All the rules and conventional methods of construction should be looked upon as not only our counselors who tend to keep us out of trouble but also our most humble and obedient servants [See blog, Getting Started With Writing, Part XX].
As the fugato section closes you might introduce a dominant pedal point as part of a reiterated bass figure to heighten the tension leading into the return of the theme in the tonic key.
A stream of chords moving in parallel motion is commonly known as "planing;" when it moves in half steps it's called "chromatic planing" and is very effective when it can be applied to the harmonization of certain returning diatonic melodies like this [See blog, Your Ideas].
When the theme returns in the tonic key you might consider using chromatic planing, with little tweaks made in the tune to avoid nasty dissonances, perhaps shifting some of the melody notes to a different octave, if the tune happens to lend itself to this technique.
Not every diatonic melody works with this, but when it can be used, it lends tremendous interest.

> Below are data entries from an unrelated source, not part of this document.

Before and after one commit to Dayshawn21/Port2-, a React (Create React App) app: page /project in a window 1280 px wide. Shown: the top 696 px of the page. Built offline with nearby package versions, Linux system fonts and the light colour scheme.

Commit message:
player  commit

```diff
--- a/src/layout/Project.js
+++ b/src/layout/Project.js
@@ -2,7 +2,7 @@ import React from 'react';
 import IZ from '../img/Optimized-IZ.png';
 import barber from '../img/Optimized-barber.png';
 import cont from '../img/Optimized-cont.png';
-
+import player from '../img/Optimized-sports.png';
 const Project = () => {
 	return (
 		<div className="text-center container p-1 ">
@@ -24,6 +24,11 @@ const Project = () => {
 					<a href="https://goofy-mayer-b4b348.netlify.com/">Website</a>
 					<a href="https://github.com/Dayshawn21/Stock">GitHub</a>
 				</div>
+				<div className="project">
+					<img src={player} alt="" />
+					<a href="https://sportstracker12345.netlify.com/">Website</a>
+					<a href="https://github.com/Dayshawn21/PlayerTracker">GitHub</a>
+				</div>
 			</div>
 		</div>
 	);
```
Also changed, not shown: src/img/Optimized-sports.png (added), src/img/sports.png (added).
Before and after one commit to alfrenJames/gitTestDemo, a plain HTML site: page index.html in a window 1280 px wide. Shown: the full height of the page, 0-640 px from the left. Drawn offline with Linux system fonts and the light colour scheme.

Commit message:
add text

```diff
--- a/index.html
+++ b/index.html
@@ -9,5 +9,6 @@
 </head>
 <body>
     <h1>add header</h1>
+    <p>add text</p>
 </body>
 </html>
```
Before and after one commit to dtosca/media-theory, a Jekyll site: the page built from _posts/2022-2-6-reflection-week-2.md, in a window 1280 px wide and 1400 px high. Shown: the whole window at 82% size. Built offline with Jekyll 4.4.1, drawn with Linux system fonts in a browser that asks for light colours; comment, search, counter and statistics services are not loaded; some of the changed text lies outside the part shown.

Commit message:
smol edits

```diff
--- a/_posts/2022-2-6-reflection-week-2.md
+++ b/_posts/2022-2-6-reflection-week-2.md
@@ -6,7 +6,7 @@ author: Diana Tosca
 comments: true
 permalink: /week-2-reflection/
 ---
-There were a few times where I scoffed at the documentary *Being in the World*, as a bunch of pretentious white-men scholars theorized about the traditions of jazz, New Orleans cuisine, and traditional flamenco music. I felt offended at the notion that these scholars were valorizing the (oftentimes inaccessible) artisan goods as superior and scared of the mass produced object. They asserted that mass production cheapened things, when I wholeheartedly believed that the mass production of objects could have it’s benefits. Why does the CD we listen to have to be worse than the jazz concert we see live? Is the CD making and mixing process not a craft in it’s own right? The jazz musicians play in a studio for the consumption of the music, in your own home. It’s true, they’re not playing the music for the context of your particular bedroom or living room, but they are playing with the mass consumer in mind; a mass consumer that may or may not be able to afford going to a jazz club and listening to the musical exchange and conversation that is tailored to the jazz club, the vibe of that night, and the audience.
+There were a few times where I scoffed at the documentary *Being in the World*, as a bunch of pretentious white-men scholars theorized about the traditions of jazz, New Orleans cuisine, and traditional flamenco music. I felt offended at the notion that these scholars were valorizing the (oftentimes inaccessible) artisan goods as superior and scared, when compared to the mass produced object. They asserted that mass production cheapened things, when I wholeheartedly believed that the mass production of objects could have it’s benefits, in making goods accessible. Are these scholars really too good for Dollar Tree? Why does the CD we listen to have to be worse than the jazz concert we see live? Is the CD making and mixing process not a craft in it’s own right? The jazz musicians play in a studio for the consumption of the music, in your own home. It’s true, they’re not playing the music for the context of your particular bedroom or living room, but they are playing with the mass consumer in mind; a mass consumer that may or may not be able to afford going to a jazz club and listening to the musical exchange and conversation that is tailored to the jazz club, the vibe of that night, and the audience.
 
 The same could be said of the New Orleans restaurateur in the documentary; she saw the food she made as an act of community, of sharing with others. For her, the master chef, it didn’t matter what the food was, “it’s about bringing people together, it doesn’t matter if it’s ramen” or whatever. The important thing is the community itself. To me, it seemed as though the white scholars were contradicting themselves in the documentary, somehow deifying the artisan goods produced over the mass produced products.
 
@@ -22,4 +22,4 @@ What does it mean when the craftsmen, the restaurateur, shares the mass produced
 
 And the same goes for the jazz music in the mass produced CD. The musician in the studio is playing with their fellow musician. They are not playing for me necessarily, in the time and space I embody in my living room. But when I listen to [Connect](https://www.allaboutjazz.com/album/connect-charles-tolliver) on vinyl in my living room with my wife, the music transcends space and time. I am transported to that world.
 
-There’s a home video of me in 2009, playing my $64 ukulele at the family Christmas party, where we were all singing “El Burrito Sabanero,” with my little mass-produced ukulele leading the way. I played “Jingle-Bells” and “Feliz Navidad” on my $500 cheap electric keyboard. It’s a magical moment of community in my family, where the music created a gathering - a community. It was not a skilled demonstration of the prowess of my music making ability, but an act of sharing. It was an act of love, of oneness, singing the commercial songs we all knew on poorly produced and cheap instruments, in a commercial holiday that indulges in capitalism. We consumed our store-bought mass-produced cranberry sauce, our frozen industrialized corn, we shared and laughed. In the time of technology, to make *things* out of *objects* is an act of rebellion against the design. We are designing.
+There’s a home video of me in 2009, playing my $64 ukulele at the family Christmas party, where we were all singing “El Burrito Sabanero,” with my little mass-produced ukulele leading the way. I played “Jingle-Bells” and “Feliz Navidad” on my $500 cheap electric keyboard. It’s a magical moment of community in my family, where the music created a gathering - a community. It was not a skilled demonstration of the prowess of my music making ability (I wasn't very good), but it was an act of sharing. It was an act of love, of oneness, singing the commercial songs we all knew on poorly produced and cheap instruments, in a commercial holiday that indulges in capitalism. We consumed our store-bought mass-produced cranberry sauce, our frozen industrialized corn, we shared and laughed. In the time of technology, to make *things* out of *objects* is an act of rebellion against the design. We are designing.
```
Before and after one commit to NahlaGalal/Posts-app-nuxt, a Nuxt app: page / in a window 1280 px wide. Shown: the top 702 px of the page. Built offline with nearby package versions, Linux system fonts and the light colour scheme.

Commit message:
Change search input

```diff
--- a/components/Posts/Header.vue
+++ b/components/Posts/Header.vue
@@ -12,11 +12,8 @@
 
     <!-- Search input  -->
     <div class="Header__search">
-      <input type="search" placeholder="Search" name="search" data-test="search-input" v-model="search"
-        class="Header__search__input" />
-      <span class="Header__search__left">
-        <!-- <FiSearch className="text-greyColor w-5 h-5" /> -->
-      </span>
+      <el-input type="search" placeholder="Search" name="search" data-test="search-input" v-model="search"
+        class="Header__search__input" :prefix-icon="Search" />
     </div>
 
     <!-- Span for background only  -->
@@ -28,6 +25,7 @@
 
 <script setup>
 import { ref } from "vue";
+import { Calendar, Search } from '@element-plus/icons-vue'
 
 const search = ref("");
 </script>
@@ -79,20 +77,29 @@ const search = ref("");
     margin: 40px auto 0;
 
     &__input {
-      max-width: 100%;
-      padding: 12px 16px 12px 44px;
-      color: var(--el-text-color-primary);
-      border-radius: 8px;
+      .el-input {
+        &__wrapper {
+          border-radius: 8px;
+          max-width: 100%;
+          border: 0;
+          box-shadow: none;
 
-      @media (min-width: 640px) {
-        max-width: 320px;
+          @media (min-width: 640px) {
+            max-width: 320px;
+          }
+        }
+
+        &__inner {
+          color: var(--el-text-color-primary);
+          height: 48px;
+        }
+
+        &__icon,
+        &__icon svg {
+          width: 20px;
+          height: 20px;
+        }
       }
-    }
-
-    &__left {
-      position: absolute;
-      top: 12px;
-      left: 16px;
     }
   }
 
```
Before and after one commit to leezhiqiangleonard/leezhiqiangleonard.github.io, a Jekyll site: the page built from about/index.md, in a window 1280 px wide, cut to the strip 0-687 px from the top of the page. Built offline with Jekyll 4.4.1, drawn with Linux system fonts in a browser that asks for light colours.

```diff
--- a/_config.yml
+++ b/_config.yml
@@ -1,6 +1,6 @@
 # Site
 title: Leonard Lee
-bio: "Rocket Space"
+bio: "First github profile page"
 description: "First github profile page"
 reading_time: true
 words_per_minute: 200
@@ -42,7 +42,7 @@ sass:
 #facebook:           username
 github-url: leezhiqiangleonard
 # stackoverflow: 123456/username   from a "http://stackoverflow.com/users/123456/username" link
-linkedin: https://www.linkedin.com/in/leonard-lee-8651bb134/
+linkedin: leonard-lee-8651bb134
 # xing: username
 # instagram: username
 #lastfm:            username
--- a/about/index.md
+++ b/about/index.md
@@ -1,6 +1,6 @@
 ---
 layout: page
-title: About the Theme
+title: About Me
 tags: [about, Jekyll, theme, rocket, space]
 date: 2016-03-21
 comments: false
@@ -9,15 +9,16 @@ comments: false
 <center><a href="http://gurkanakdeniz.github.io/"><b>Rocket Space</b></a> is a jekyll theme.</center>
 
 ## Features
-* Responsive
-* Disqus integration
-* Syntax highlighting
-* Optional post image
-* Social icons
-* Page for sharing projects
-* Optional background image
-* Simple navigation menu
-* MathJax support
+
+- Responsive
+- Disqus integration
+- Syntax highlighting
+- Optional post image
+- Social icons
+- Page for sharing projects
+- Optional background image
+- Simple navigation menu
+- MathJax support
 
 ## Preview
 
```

For a coda, it doesn't have to be elaborate and actually works better if it's shorter, rather than longer.
You might try working just the first few notes of the theme in canon in the subdominant key, then, before this gets too far along, hold the tonic chord high in the right hand like an inverted pedal point as a very fast chromatic scale in the left hand races unexpectedly 2 octaves down the keys to land on the lowest tonic bass note, ending the piece with a flourish.
This was the general plan used for this Processional March in Eb Major Op. 3.
A piece like this often ends up as this one did, i.e. becoming a study in hand division, as the inner parts in this piece demand some division between the hands to get things smooth and easier to manage.
Paying attention to this part of the score and carefully notating it will save others time in learning and playing it, should they ever want to.
Once you make up your mind to just sit down and work a piece like this, your own creative inertia will sustain you, in little bits every day, and keep you self-propelled as your work gradually takes shape before your eyes.
And the king penguins will love it.